#360 – Rediscovering Humanistic Psychology with Jessica Grogan PhD

Jessica Grogan

Jessica Grogan, Ph.D., is the author of Encountering America: Humanistic Psychology, Sixties Culture, and the Shaping of the Modern Self (January 2013, Harper Perennial). After majoring in psychology at Vassar college, she performed her graduate work at the University of Texas and Texas State in American studies and professional counseling. She has taught courses on American history, sixties culture, and psychology at Southwestern University, the University of Texas, and Mount Holyoke College.

Dr. Grogan’s research covers a range of topics related to psychology and American culture. She has presented papers on humanistic psychology, American psychotherapy, psychedelics, Alcoholics Anonymous, the philosophy of psychological science, and the relationship of psychology to women’s liberation and civil rights for the American Studies Association, the American Historical Association, Cheiron International Association for the History of Social and Behavioral Sciences, and the American Psychology Association.
Originally from Connecticut, Grogan now lives in Austin, Texas with her husband, writer Daniel Oppenheimer, and her two children, Jolie and Asa.

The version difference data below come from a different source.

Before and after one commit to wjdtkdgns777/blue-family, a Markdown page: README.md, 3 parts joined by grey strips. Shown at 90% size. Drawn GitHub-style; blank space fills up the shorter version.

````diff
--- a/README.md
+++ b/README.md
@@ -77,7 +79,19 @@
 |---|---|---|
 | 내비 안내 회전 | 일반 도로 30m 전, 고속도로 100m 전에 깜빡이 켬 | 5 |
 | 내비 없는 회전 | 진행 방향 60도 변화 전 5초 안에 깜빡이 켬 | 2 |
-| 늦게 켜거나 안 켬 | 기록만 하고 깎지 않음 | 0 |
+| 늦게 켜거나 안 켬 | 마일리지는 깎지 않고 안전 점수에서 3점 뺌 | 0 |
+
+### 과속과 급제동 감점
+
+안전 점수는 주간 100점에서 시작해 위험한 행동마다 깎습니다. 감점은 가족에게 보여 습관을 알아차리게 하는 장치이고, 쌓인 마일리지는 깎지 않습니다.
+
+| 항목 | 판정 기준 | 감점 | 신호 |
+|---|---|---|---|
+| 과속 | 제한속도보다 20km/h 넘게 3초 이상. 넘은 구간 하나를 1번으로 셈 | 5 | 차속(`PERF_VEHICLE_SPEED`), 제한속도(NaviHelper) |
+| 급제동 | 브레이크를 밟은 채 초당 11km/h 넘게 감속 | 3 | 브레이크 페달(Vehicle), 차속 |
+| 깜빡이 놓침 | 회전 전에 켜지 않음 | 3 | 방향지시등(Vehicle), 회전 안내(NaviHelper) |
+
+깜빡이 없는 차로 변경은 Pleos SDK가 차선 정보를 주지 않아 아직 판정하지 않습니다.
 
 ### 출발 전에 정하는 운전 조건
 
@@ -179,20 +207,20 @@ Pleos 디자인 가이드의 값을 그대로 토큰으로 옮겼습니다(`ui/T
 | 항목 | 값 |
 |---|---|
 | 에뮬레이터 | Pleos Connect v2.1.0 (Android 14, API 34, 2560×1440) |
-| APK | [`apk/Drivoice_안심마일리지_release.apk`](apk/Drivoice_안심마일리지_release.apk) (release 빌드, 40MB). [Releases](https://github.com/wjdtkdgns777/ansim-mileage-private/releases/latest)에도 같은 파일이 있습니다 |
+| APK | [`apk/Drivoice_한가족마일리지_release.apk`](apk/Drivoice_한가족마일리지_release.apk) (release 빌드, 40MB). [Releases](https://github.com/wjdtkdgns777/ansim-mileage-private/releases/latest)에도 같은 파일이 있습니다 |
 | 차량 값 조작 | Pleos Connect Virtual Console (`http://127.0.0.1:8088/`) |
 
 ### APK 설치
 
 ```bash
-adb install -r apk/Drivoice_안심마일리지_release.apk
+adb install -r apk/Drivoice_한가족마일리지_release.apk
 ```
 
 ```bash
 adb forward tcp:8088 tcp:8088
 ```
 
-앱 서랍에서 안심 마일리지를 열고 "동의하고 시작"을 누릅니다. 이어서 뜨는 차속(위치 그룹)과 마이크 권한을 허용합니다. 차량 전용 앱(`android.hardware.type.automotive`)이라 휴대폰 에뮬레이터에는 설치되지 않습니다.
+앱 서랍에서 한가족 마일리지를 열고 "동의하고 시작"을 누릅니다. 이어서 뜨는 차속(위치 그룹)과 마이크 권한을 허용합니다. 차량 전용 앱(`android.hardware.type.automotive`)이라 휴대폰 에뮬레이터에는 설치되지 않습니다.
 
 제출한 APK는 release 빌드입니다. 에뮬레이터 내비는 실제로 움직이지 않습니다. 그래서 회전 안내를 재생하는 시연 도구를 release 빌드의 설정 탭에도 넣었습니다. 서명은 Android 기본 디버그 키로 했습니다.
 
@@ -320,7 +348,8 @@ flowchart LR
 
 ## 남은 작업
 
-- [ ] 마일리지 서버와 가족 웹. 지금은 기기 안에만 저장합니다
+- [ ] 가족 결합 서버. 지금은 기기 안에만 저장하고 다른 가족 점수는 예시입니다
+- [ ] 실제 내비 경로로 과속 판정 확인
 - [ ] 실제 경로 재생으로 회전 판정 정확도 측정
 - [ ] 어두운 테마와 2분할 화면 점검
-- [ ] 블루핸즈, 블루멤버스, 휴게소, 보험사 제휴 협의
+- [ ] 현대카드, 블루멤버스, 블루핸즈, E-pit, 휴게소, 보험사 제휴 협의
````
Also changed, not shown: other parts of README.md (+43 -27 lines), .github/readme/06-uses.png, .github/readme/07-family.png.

Check out the following Psychology CE Courses based on listening to Shrink Rap Radio interviews:
Jungian Psychotherapy Part 1 (6 CEUs)
Jungian Psychotherapy Part 2 (7 CEUs)
Jungian Psychotherapy Part 3 (7 CEUs)
Jungian Psychotherapy Part 4 (6 CEUs)
Jungian Psychotherapy Part 5 (7 CEUs)
Jungian Psychotherapy Package of the Five Above (33 CEUs)
Wisdom of The Dream (4 CEUs)
Positive Psychology (6 CEUs)
Pros and Cons of Positive Psychology (5 CEUs)
Body-Mind: Goodbye to Dualism (6 CEUs)
Brain: Insights from Neuroscience (8 CEUs)
Meditation & Psychotherapy (8 CEUs)
Insights from Neuroscience (8 CEUs)
Neuroscience and Healing (8 CEUs)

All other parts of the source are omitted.